Task brief |
Please print each entry below exactly as it stands, but without any pictures.

[Change listing data]
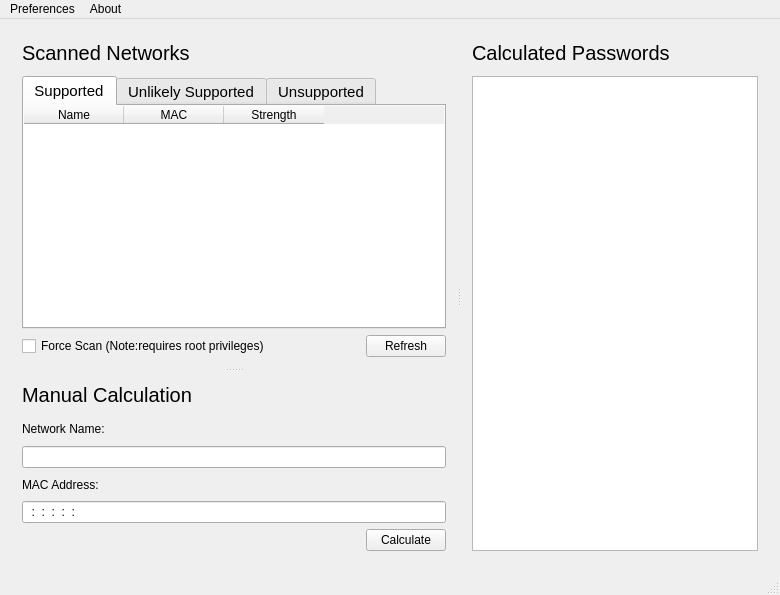
Old version of the form src/forms/routerkeygen.ui in the repository routerkeygen/routerkeygenPC.
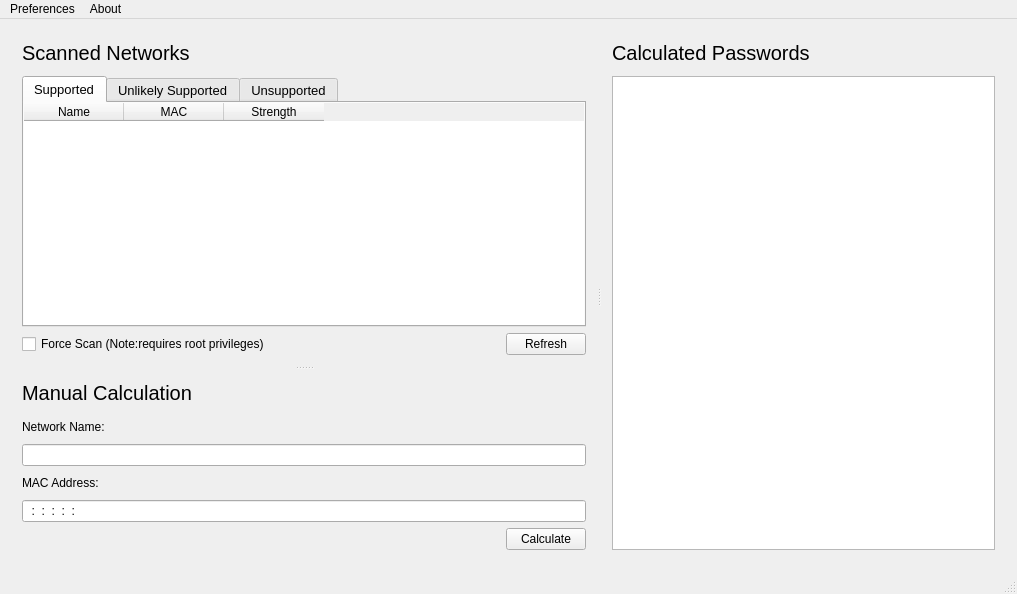
New version of the form. Icons and pictures are not drawn.

```diff
--- a/src/forms/routerkeygen.ui
+++ b/src/forms/routerkeygen.ui
@@ -6,8 +6,8 @@
    <rect>
     <x>0</x>
     <y>0</y>
-    <width>780</width>
-    <height>595</height>
+    <width>1017</width>
+    <height>594</height>
    </rect>
   </property>
   <property name="minimumSize">
@@ -55,7 +55,7 @@
           <widget class="QTabWidget" name="networkSplitter">
            <property name="font">
             <font>
-             <pointsize>11</pointsize>
+             <pointsize>10</pointsize>
             </font>
            </property>
            <property name="tabPosition">
@@ -473,7 +473,7 @@
          <item row="5" column="0">
           <widget class="QLineEdit" name="macInput">
            <property name="inputMask">
-            <string>HH:HH:HH:HH:HH:HH</string>
+            <string>HH:HH:HH:HH:HH:HH; </string>
            </property>
           </widget>
          </item>
@@ -547,8 +547,8 @@
     <rect>
      <x>0</x>
      <y>0</y>
-     <width>780</width>
-     <height>25</height>
+     <width>1017</width>
+     <height>26</height>
     </rect>
    </property>
    <widget class="QMenu" name="menuAbout">
```
Left out of the diff: 37 changed lines with no effect on the pictures.
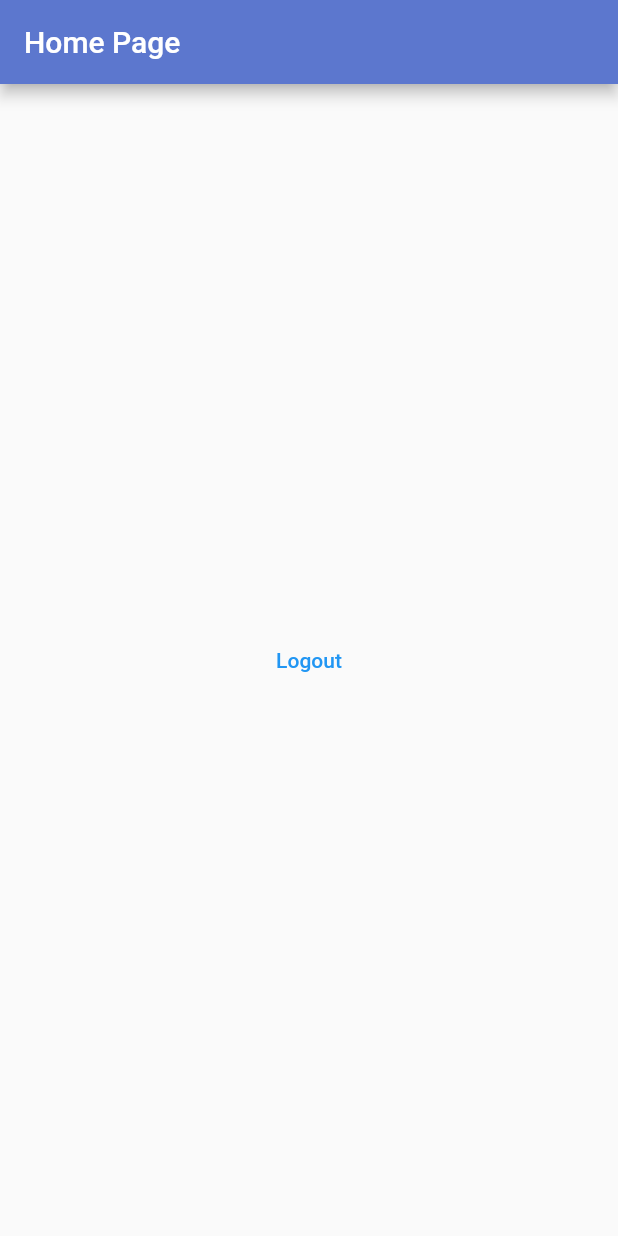
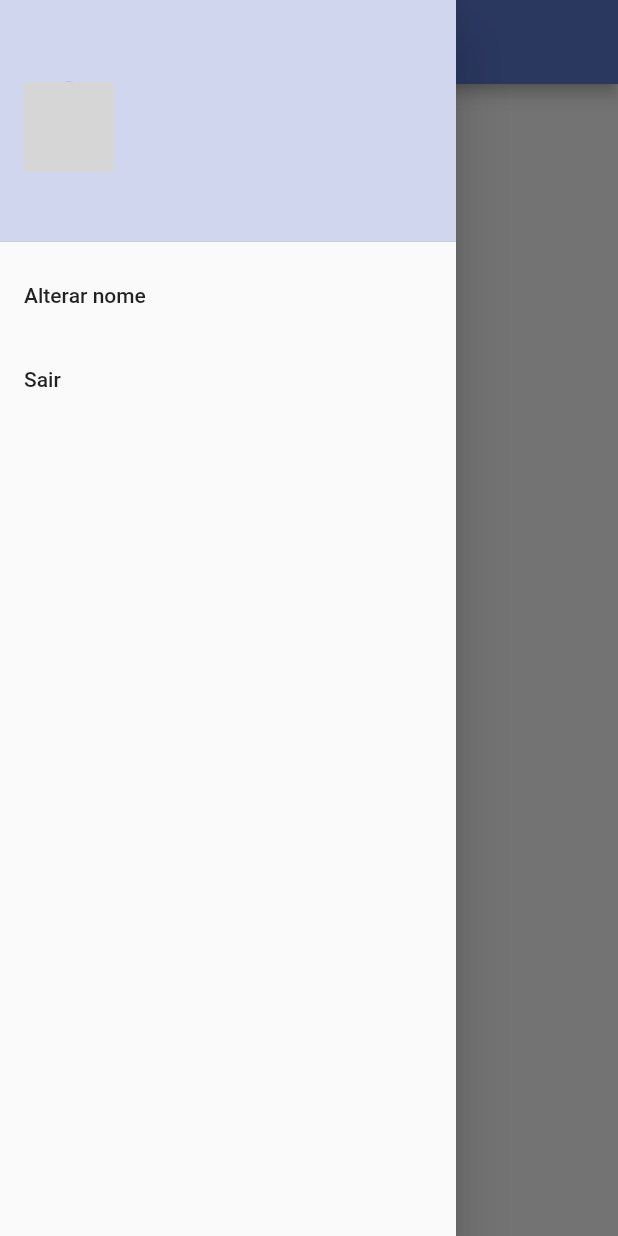
Before and after one commit to fabiotavares/todo_list_provider, a Flutter app: the screen it shows once a user with an empty profile is signed in, with the side drawer open (before the commit the screen has no drawer), on a phone screen of 412 x 824 dp. Run offline on Flutter 3.47's test engine with Material 2 defaults, Android fonts, the phone set to English and light mode, and no system bars; our stand-ins replace firebase_auth, firebase_core, flutter_signin_button, google_fonts, google_sign_in, sqflite and 2 more; missing offline and left inert: flutter_overlay_loader, validatorless; accounts and stored records are empty; network calls fail; Roboto replaces fonts that are missing (Mandali); grey boxes are pictures that could not be loaded.

Commit message:
Alterando nome do usuario

```diff
--- a/lib/app/modules/home/home_page.dart
+++ b/lib/app/modules/home/home_page.dart
@@ -1,6 +1,7 @@
 import 'package:flutter/material.dart';
 import 'package:provider/provider.dart';
 import 'package:todo_list_provider/app/core/auth/auth_provider.dart';
+import 'package:todo_list_provider/app/modules/home/widgets/home_drawer.dart';
 
 class HomePage extends StatelessWidget {
   const HomePage({Key? key}) : super(key: key);
@@ -11,6 +12,7 @@ class HomePage extends StatelessWidget {
       appBar: AppBar(
         title: const Text('Home Page'),
       ),
+      drawer: HomeDrawer(),
       body: Center(
         child: TextButton(
             onPressed: () {
--- /dev/null
+++ b/lib/app/modules/home/widgets/home_drawer.dart
@@ -0,0 +1,108 @@
+import 'package:flutter/material.dart';
+import 'package:flutter_overlay_loader/flutter_overlay_loader.dart';
+import 'package:provider/provider.dart';
+import 'package:todo_list_provider/app/core/auth/auth_provider.dart';
+import 'package:todo_list_provider/app/core/ui/messages.dart';
+import 'package:todo_list_provider/app/core/ui/theme_extensions.dart';
+import 'package:todo_list_provider/app/services/user/user_service.dart';
+
+class HomeDrawer extends StatelessWidget {
+  final nameVN = ValueNotifier<String>('');
+
+  HomeDrawer({Key? key}) : super(key: key);
+
+  @override
+  Widget build(BuildContext context) {
+    return Drawer(
+      child: ListView(
+        children: [
+          DrawerHeader(
+            decoration: BoxDecoration(
+              color: context.primaryColor.withAlpha(70),
+            ),
+            child: Row(
+              children: [
+                Selector<AuthProvider, String>(
+                  selector: (context, authProvider) {
+                    return authProvider.user?.photoURL ??
+                        'https://t4.ftcdn.net/jpg/03/46/93/61/360_F_346936114_RaxE600ogebgAWTalE1myseY1Hbb5qPM.jpg';
+                  },
+                  builder: (_, value, __) {
+                    return CircleAvatar(
+                      backgroundImage: NetworkImage(value),
+                      radius: 30,
+                    );
+                  },
+                ),
+                Expanded(
+                  child: Padding(
+                    padding: const EdgeInsets.all(8.0),
+                    child: Selector<AuthProvider, String>(
+                      selector: (context, authProvider) {
+                        return authProvider.user?.displayName ?? 'Nome não informado';
+                      },
+                      builder: (_, value, __) => Text(
+                        value,
+                        style: context.textTheme.subtitle2,
+                      ),
+                    ),
+                  ),
+                ),
+              ],
+            ),
+          ),
+          ListTile(
+            title: Text('Alterar nome'),
+            onTap: () {
+              showDialog(
+                context: context,
+                builder: (_) {
+                  return AlertDialog(
+                    title: Text('Alterar Nome'),
+                    content: TextField(
+                      onChanged: (value) => nameVN.value = value,
+                    ),
+                    actions: [
+                      TextButton(
+                        child: Text(
+                          'Cancelar',
+                          style: TextStyle(color: Colors.red),
+                        ),
+                        onPressed: () => Navigator.of(context).pop(),
+                      ),
+                      TextButton(
+                        child: Text('Alterar'),
+                        onPressed: () async {
+                          final nameValue = nameVN.value;
+                          if (nameValue.isEmpty) {
+                            Messages.of(context).showError('Nome obrigatório');
+                          } else {
+                            try {
+                              Loader.show(context);
+                              await context.read<UserService>().updateDisplayname(nameValue);
+                            } catch (e) {
+                              Messages.of(context)
+                                  .showError('Não foi possível atualizar nome. Tente novamente mais tarde.');
+                            } finally {
+                              Loader.hide();
+                              nameVN.value = '';
+                              Navigator.of(context).pop();
+                            }
+                          }
+                        },
+                      ),
+                    ],
+                  );
+                },
+              );
+            },
+          ),
+          ListTile(
+            title: Text('Sair'),
+            onTap: () => context.read<AuthProvider>().logout(),
+          ),
+        ],
+      ),
+    );
+  }
+}
--- a/lib/app/repositories/user/user_repository.dart
+++ b/lib/app/repositories/user/user_repository.dart
@@ -6,4 +6,5 @@ abstract class UserRepository {
   Future<void> forgotPassword(String email);
   Future<User?> googleLogin();
   Future<void> logout();
+  Future<void> updateDisplayname(String name);
 }
--- a/lib/app/services/user/user_service.dart
+++ b/lib/app/services/user/user_service.dart
@@ -6,4 +6,5 @@ abstract class UserService {
   Future<void> forgotPassword(String email);
   Future<User?> googleLogin();
   Future<void> logout();
+  Future<void> updateDisplayname(String name);
 }
--- a/lib/app/services/user/user_service_impl.dart
+++ b/lib/app/services/user/user_service_impl.dart
@@ -24,4 +24,7 @@ class UserServiceImpl implements UserService {
 
   @override
   Future<void> logout() => _userRepository.logout();
+
+  @override
+  Future<void> updateDisplayname(String name) => _userRepository.updateDisplayname(name);
 }
```
Also changed, not shown: lib/app/repositories/user/user_repository_impl.dart (+10 -0 lines).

The completed task |
Old version of the form src/forms/routerkeygen.ui in the repository routerkeygen/routerkeygenPC.
New version of the form. Icons and pictures are not drawn.

```diff
--- a/src/forms/routerkeygen.ui
+++ b/src/forms/routerkeygen.ui
@@ -6,8 +6,8 @@
    <rect>
     <x>0</x>
     <y>0</y>
-    <width>780</width>
-    <height>595</height>
+    <width>1017</width>
+    <height>594</height>
    </rect>
   </property>
   <property name="minimumSize">
@@ -55,7 +55,7 @@
           <widget class="QTabWidget" name="networkSplitter">
            <property name="font">
             <font>
-             <pointsize>11</pointsize>
+             <pointsize>10</pointsize>
             </font>
            </property>
            <property name="tabPosition">
@@ -473,7 +473,7 @@
          <item row="5" column="0">
           <widget class="QLineEdit" name="macInput">
            <property name="inputMask">
-            <string>HH:HH:HH:HH:HH:HH</string>
+            <string>HH:HH:HH:HH:HH:HH; </string>
            </property>
           </widget>
          </item>
@@ -547,8 +547,8 @@
     <rect>
      <x>0</x>
      <y>0</y>
-     <width>780</width>
-     <height>25</height>
+     <width>1017</width>
+     <height>26</height>
     </rect>
    </property>
    <widget class="QMenu" name="menuAbout">
```
Left out of the diff: 37 changed lines with no effect on the pictures.
Before and after one commit to fabiotavares/todo_list_provider, a Flutter app: the screen it shows once a user with an empty profile is signed in, with the side drawer open (before the commit the screen has no drawer), on a phone screen of 412 x 824 dp. Run offline on Flutter 3.47's test engine with Material 2 defaults, Android fonts, the phone set to English and light mode, and no system bars; our stand-ins replace firebase_auth, firebase_core, flutter_signin_button, google_fonts, google_sign_in, sqflite and 2 more; missing offline and left inert: flutter_overlay_loader, validatorless; accounts and stored records are empty; network calls fail; Roboto replaces fonts that are missing (Mandali); grey boxes are pictures that could not be loaded.

Commit message:
Alterando nome do usuario

```diff
--- a/lib/app/modules/home/home_page.dart
+++ b/lib/app/modules/home/home_page.dart
@@ -1,6 +1,7 @@
 import 'package:flutter/material.dart';
 import 'package:provider/provider.dart';
 import 'package:todo_list_provider/app/core/auth/auth_provider.dart';
+import 'package:todo_list_provider/app/modules/home/widgets/home_drawer.dart';
 
 class HomePage extends StatelessWidget {
   const HomePage({Key? key}) : super(key: key);
@@ -11,6 +12,7 @@ class HomePage extends StatelessWidget {
       appBar: AppBar(
         title: const Text('Home Page'),
       ),
+      drawer: HomeDrawer(),
       body: Center(
         child: TextButton(
             onPressed: () {
--- /dev/null
+++ b/lib/app/modules/home/widgets/home_drawer.dart
@@ -0,0 +1,108 @@
+import 'package:flutter/material.dart';
+import 'package:flutter_overlay_loader/flutter_overlay_loader.dart';
+import 'package:provider/provider.dart';
+import 'package:todo_list_provider/app/core/auth/auth_provider.dart';
+import 'package:todo_list_provider/app/core/ui/messages.dart';
+import 'package:todo_list_provider/app/core/ui/theme_extensions.dart';
+import 'package:todo_list_provider/app/services/user/user_service.dart';
+
+class HomeDrawer extends StatelessWidget {
+  final nameVN = ValueNotifier<String>('');
+
+  HomeDrawer({Key? key}) : super(key: key);
+
+  @override
+  Widget build(BuildContext context) {
+    return Drawer(
+      child: ListView(
+        children: [
+          DrawerHeader(
+            decoration: BoxDecoration(
+              color: context.primaryColor.withAlpha(70),
+            ),
+            child: Row(
+              children: [
+                Selector<AuthProvider, String>(
+                  selector: (context, authProvider) {
+                    return authProvider.user?.photoURL ??
+                        'https://t4.ftcdn.net/jpg/03/46/93/61/360_F_346936114_RaxE600ogebgAWTalE1myseY1Hbb5qPM.jpg';
+                  },
+                  builder: (_, value, __) {
+                    return CircleAvatar(
+                      backgroundImage: NetworkImage(value),
+                      radius: 30,
+                    );
+                  },
+                ),
+                Expanded(
+                  child: Padding(
+                    padding: const EdgeInsets.all(8.0),
+                    child: Selector<AuthProvider, String>(
+                      selector: (context, authProvider) {
+                        return authProvider.user?.displayName ?? 'Nome não informado';
+                      },
+                      builder: (_, value, __) => Text(
+                        value,
+                        style: context.textTheme.subtitle2,
+                      ),
+                    ),
+                  ),
+                ),
+              ],
+            ),
+          ),
+          ListTile(
+            title: Text('Alterar nome'),
+            onTap: () {
+              showDialog(
+                context: context,
+                builder: (_) {
+                  return AlertDialog(
+                    title: Text('Alterar Nome'),
+                    content: TextField(
+                      onChanged: (value) => nameVN.value = value,
+                    ),
+                    actions: [
+                      TextButton(
+                        child: Text(
+                          'Cancelar',
+                          style: TextStyle(color: Colors.red),
+                        ),
+                        onPressed: () => Navigator.of(context).pop(),
+                      ),
+                      TextButton(
+                        child: Text('Alterar'),
+                        onPressed: () async {
+                          final nameValue = nameVN.value;
+                          if (nameValue.isEmpty) {
+                            Messages.of(context).showError('Nome obrigatório');
+                          } else {
+                            try {
+                              Loader.show(context);
+                              await context.read<UserService>().updateDisplayname(nameValue);
+                            } catch (e) {
+                              Messages.of(context)
+                                  .showError('Não foi possível atualizar nome. Tente novamente mais tarde.');
+                            } finally {
+                              Loader.hide();
+                              nameVN.value = '';
+                              Navigator.of(context).pop();
+                            }
+                          }
+                        },
+                      ),
+                    ],
+                  );
+                },
+              );
+            },
+          ),
+          ListTile(
+            title: Text('Sair'),
+            onTap: () => context.read<AuthProvider>().logout(),
+          ),
+        ],
+      ),
+    );
+  }
+}
--- a/lib/app/repositories/user/user_repository.dart
+++ b/lib/app/repositories/user/user_repository.dart
@@ -6,4 +6,5 @@ abstract class UserRepository {
   Future<void> forgotPassword(String email);
   Future<User?> googleLogin();
   Future<void> logout();
+  Future<void> updateDisplayname(String name);
 }
--- a/lib/app/services/user/user_service.dart
+++ b/lib/app/services/user/user_service.dart
@@ -6,4 +6,5 @@ abstract class UserService {
   Future<void> forgotPassword(String email);
   Future<User?> googleLogin();
   Future<void> logout();
+  Future<void> updateDisplayname(String name);
 }
--- a/lib/app/services/user/user_service_impl.dart
+++ b/lib/app/services/user/user_service_impl.dart
@@ -24,4 +24,7 @@ class UserServiceImpl implements UserService {
 
   @override
   Future<void> logout() => _userRepository.logout();
+
+  @override
+  Future<void> updateDisplayname(String name) => _userRepository.updateDisplayname(name);
 }
```
Also changed, not shown: lib/app/repositories/user/user_repository_impl.dart (+10 -0 lines).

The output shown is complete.